The image below shows how changing the roughness filter cutoff wavelength can lead to very different profiles. The roughness profile on the bottom left gives twice the “average roughness” (Ra) value of the profile on the bottom right. This is why specifications for surface roughness parameters must include the intended short and roughness cutoff wavelengths. Without them, the specification is essentially meaningless!

Surface roughness standards such as ASME B46.1-2002 and ISO 4288-1996 standards include tables of “standard” cutoff values, as well as recommendations for how to select the appropriate cutoff wavelengths for a particular application.

### 3. Analysis

Once we’ve separated the data into roughness and waviness profiles, we can analyze the aspects of the texture that we care about. Numbers (parameters) provide one way to analyze the data and to track parts and processes over time. But operating by numbers alone is a lot like driving in the dark using only a compass and speedometer: you may get where you’re going, but you’ll have no way to react to changes along the way.

Surface texture analysis is really a combination of exploring the profiles and tracking the numbers. Software like OmniSurf and OmniSurf3D give you tools to do both. Rather than simply reading a value from a gauge and making sure it matches a print, OmniSurf lets you see the surface texture, so when the numbers change you can understand the reasons why.

We’ve already looked at the profiles, so now let’s look at the parameters. There are a lot of ways to put numbers to the data. In OmniSurf you can choose from dozens of roughness parameters.

The simplest roughness parameter is the “total” height of a given profile. This is the “peak-to-valley” height of the profile. For the primary profile the total, peak-to-valley height is designated “Pt.” For the waviness profile it is “Wt” and for the roughness profile it is “Rt” (the first letter always designates the profile).

Unfortunately, the old adage “you get what you pay for” holds true here. The parameters, Pt and Rt are often quite unstable since they can be influenced by dirt, vibration and other things that are “outside the normal statistics” of the surface. On the other hand, the peak-to-valley waviness, Wt, is considerably more stable as it is based on only the long wavelengths and effects from dirt are “smoothed out.”

The most common roughness parameter is the average roughness, Ra. Many years ago, this parameter was referred to as the “arithmetic average” (AA) or the “centerline average” (CLA). Today we designate it “Ra” to be consistent with the rest of the roughness (“R”) parameters.

The average roughness (Ra) reports the “average distance between the surface and the meanline,” looking at all of the points along the profile.

For example, if a surface has heights and depths as follows, it will give an Ra value of 3.33 (in units of height such as microinches or micrometers):

Since the average roughness (Ra) is simply the “average distance” from the meanline, peaks and valleys are treated the same way.

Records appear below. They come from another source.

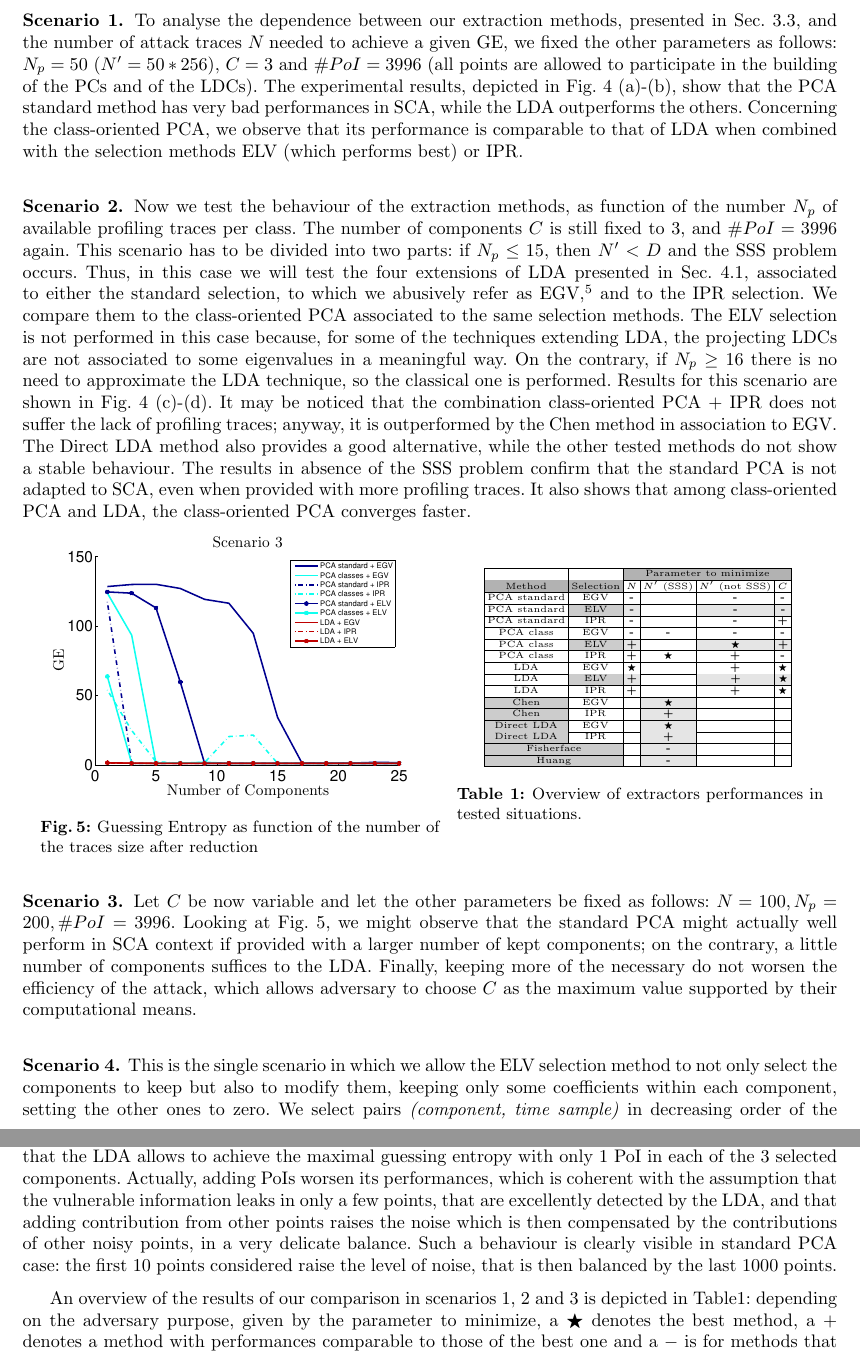
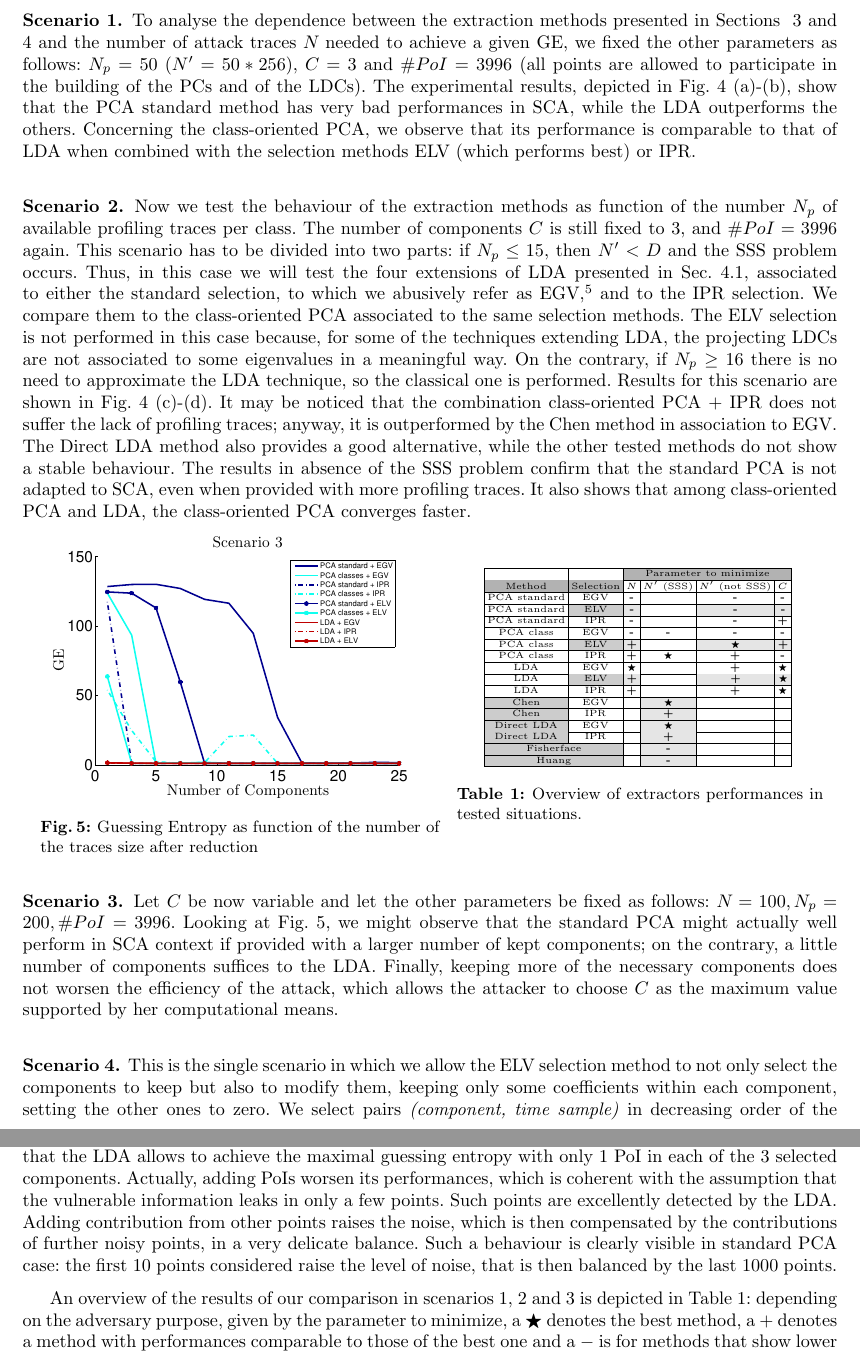
Before and after one commit to ecagli/2015_CARDIS, a LaTeX paper (main.tex, which reads experiments.tex): two parts of pages 12 and 13 of 15, joined at a grey line, cut so that both start at the same text. Compiled offline with pdfLaTeX.

Commit message:
the very last (hopefully) correction

```diff
--- a/experiments.tex
+++ b/experiments.tex
@@ -19,7 +19,7 @@ In this section we compare the different extractors provided by the PCA and the
 
 
 \subsubsection{Scenario 1.}
-To analyse the dependence between our extraction methods, presented in Sec.~\ref{sec:ELV}, and the number of attack traces $\numTraces[]$ needed to achieve a given GE, we fixed the other parameters as follows: $N_p=50$ ($\numTraces[]'=50*256$), $\newTraceLength = 3$ and $\numPoI = 3996$ (all points are allowed to participate in the building of the PCs and of the LDCs). The experimental results, depicted in Fig.~\ref{fig:1and2} \subref{fig:1.1}-\subref{fig:1.2}, show that the PCA standard method has very bad performances in SCA, while the LDA outperforms the others. Concerning the class-oriented PCA, we observe that its performance is comparable to that of LDA when combined with the selection methods ELV (which performs best) or IPR.
+To analyse the dependence between the extraction methods presented in Sections ~\ref{sec:PCA} and \ref{sec:LDA} and the number of attack traces $\numTraces[]$ needed to achieve a given GE, we fixed the other parameters as follows: $N_p=50$ ($\numTraces[]'=50*256$), $\newTraceLength = 3$ and $\numPoI = 3996$ (all points are allowed to participate in the building of the PCs and of the LDCs). The experimental results, depicted in Fig.~\ref{fig:1and2} \subref{fig:1.1}-\subref{fig:1.2}, show that the PCA standard method has very bad performances in SCA, while the LDA outperforms the others. Concerning the class-oriented PCA, we observe that its performance is comparable to that of LDA when combined with the selection methods ELV (which performs best) or IPR.
 
 
 \subsubsection{Scenario 2.}
@@ -28,7 +28,7 @@ To analyse the dependence between our extraction methods, presented in Sec.~\ref
 %\includegraphics[width=0.5\textwidth]{figures/Criterion2notSSS.pdf}
 %\caption{Guessing Entropy as function of the number of profiling traces per class, for different extraction methods: on the left the LDA is substituted by its extensions to handle the SSS problem.}\label{fig:2}
 %\end{figure}
-Now we test the behaviour of the extraction methods, as function of the number $N_p$ of available profiling traces per class. The number of components $\newTraceLength$ is still fixed to 3, and $\numPoI=3996$ again. This scenario has to be divided into two parts: if $N_p\leq 15$, then $\numTraces[]'<\traceLength$ and the SSS problem occurs. Thus, in this case we will test the four extensions of LDA presented in Sec.~\ref{sec:SSS}, associated to either the standard selection, to which we abusively refer as EGV,\footnote{It consists in keeping the $\newTraceLength$ first LDCs, except for the Direct LDA, which asks to keep the last LDCs.} and to the IPR selection.  We compare them to the class-oriented PCA associated to the same selection methods. The ELV selection is not performed in this case because, for some of the techniques extending LDA, the projecting LDCs are not associated to some eigenvalues in a meaningful way. On the contrary, if $N_p\geq 16$ there is no need to approximate the LDA technique, so the classical one is performed. Results for this scenario are shown in Fig.~\ref{fig:1and2} \subref{fig:2.1}-\subref{fig:2.2}. It may be noticed that the combination class-oriented PCA + IPR does not suffer the lack of profiling traces; anyway, it is outperformed by the Chen method in association to EGV. The Direct LDA method also provides a good alternative, while the other tested methods do not show a stable behaviour. The results in absence of the SSS problem confirm that the standard PCA is not adapted to SCA, even when provided with more profiling traces. It also shows that among class-oriented PCA and LDA, the class-oriented PCA converges faster.
+Now we test the behaviour of the extraction methods as function of the number $N_p$ of available profiling traces per class. The number of components $\newTraceLength$ is still fixed to 3, and $\numPoI=3996$ again. This scenario has to be divided into two parts: if $N_p\leq 15$, then $\numTraces[]'<\traceLength$ and the SSS problem occurs. Thus, in this case we will test the four extensions of LDA presented in Sec.~\ref{sec:SSS}, associated to either the standard selection, to which we abusively refer as EGV,\footnote{It consists in keeping the $\newTraceLength$ first LDCs, except for the Direct LDA, which asks to keep the last LDCs.} and to the IPR selection.  We compare them to the class-oriented PCA associated to the same selection methods. The ELV selection is not performed in this case because, for some of the techniques extending LDA, the projecting LDCs are not associated to some eigenvalues in a meaningful way. On the contrary, if $N_p\geq 16$ there is no need to approximate the LDA technique, so the classical one is performed. Results for this scenario are shown in Fig.~\ref{fig:1and2} \subref{fig:2.1}-\subref{fig:2.2}. It may be noticed that the combination class-oriented PCA + IPR does not suffer the lack of profiling traces; anyway, it is outperformed by the Chen method in association to EGV. The Direct LDA method also provides a good alternative, while the other tested methods do not show a stable behaviour. The results in absence of the SSS problem confirm that the standard PCA is not adapted to SCA, even when provided with more profiling traces. It also shows that among class-oriented PCA and LDA, the class-oriented PCA converges faster.
 
 
 
@@ -90,7 +90,7 @@ LDA & IPR & {\bf +} & &{\bf +} & $\bigstar$ \\
 
 
 \subsubsection{Scenario 3.}
-Let  $\newTraceLength$ be now variable and let the other parameters be fixed as follows: $\numTraces[] = 100, N_p=200, \numPoI = 3996$. Looking at Fig.~\ref{fig:3}, we might observe that the standard PCA might actually well perform in SCA context if provided with a larger number of kept components; on the contrary, a little number of components suffices to the LDA. Finally, keeping more of the necessary do not worsen the efficiency of the attack, which allows adversary to choose $\newTraceLength$ as the maximum value supported by their computational means.
+Let  $\newTraceLength$ be now variable and let the other parameters be fixed as follows: $\numTraces[] = 100, N_p=200, \numPoI = 3996$. Looking at Fig.~\ref{fig:3}, we might observe that the standard PCA might actually well perform in SCA context if provided with a larger number of kept components; on the contrary, a little number of components suffices to the LDA. Finally, keeping more of the necessary components does not worsen the efficiency of the attack, which allows the attacker to choose $\newTraceLength$ as the maximum value supported by her computational means.
 
 
 
@@ -103,8 +103,8 @@ Let  $\newTraceLength$ be now variable and let the other parameters be fixed as
 
 This is the single scenario in which we allow the ELV selection method to not only select the components to keep but also to modify them, keeping only some coefficients within each component, setting the other ones to zero. We select pairs \textit{(component, time sample)} in decreasing order of the ELV values, allowing the presence of only $\newTraceLength = 3$ components and $\numPoI$ different times samples: {\em i.e.}, we impose that the matrix $A$ defining the extractor (see \eqref{eq:linearExtractor}) has $\newTraceLength = 3$ rows (storing the 3 chosen components, transposed) and exactly $\numPoI$ non-zero columns.
 Looking at Fig.~\ref{fig:4} we might observe that the LDA allows to achieve the maximal guessing entropy with only 1 PoI in each of the 3 selected components.
-Actually, adding PoIs worsen its performances, which is coherent with the assumption that the vulnerable information leaks in only a few points, that are excellently detected by the LDA, and that adding contribution from other points raises the noise which is then compensated by the contributions of other noisy points, in a very delicate balance. Such a behaviour is clearly visible in standard PCA case: the first 10 points considered raise the level of noise, that is then balanced by the last 1000 points.
+Actually, adding PoIs worsen its performances, which is coherent with the assumption that the vulnerable information leaks in only a few points. Such points are excellently detected by the LDA. Adding contribution from other points raises the noise, which is then compensated by the contributions of further noisy points, in a very delicate balance. Such a behaviour is clearly visible in standard PCA case: the first 10 points considered raise the level of noise, that is then balanced by the last 1000 points.
 
 \medskip
 
-An overview of the results of our comparison in scenarios 1, 2 and 3 is depicted in Table\ref{table:results}: depending on the adversary purpose, given by the parameter to minimize, a $\bigstar$ denotes the best method, a ${\bf +}$ denotes a method with performances comparable to those of the best one and a ${\bf -}$ is for methods that show lower performances. Techniques introduced in this paper are highlighted by a grey background. We remark for example that the class-oriented PCA and the LDA methods take advantage by the association with our ELV selection of components and that, among the techniques that extend the LDA in presence of the SSS problem, we found out that some achieve optimal performances.
+An overview of the results of our comparison in scenarios 1, 2 and 3 is depicted in Table~\ref{table:results}: depending on the adversary purpose, given by the parameter to minimize, a $\bigstar$ denotes the best method, a ${\bf +}$ denotes a method with performances comparable to those of the best one and a ${\bf -}$ is for methods that show lower performances. Techniques introduced in this paper are highlighted by a grey background. We remark for example that the class-oriented PCA and the LDA methods take advantage by the association with our ELV selection of components and that, among the techniques that extend the LDA in presence of the SSS problem, we found out that some achieve optimal performances.
```
Also changed, not shown: main.pdf, 2 other files.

So, very different profiles can all have the same Ra value, as shown in the image below:

Second to Ra in terms of popularity is the “average peak-to-valley roughness” or “ten-point roughness,” designated Rz. Rz has different definitions based on the standard that you are working with. There are two basic definitions: one used in German (DIN) standards (and in today’s ASME and ISO standards), and one used in Japanese (JIS) standards (and older ASME and ISO standards). The DIN approach uses one peak and one valley in each sampling length, while the JIS approach uses 5 peaks and 5 valleys in each sampling length (“Sampling length” is the portion of the measurement used for calculating parameters such as Rz, Rpm, or Rvm). As a result, the DIN values are always equal to or higher than the JIS values. Be sure that you know which one you are using!

Rz (JIS, ASME pre-1995, ISO pre-1995)

Rz DIN, ASME 1995+, ISO 1995+)

There is a lot more to talk about. That’s why Digital Metrology offers on-site training for surface texture specification, measurement, and analysis. Contact Digital Metrology Solutions today.

We also invite you to use the many resources that we have on this site, including videos, blog posts, books, sample data, tutorials, and much more!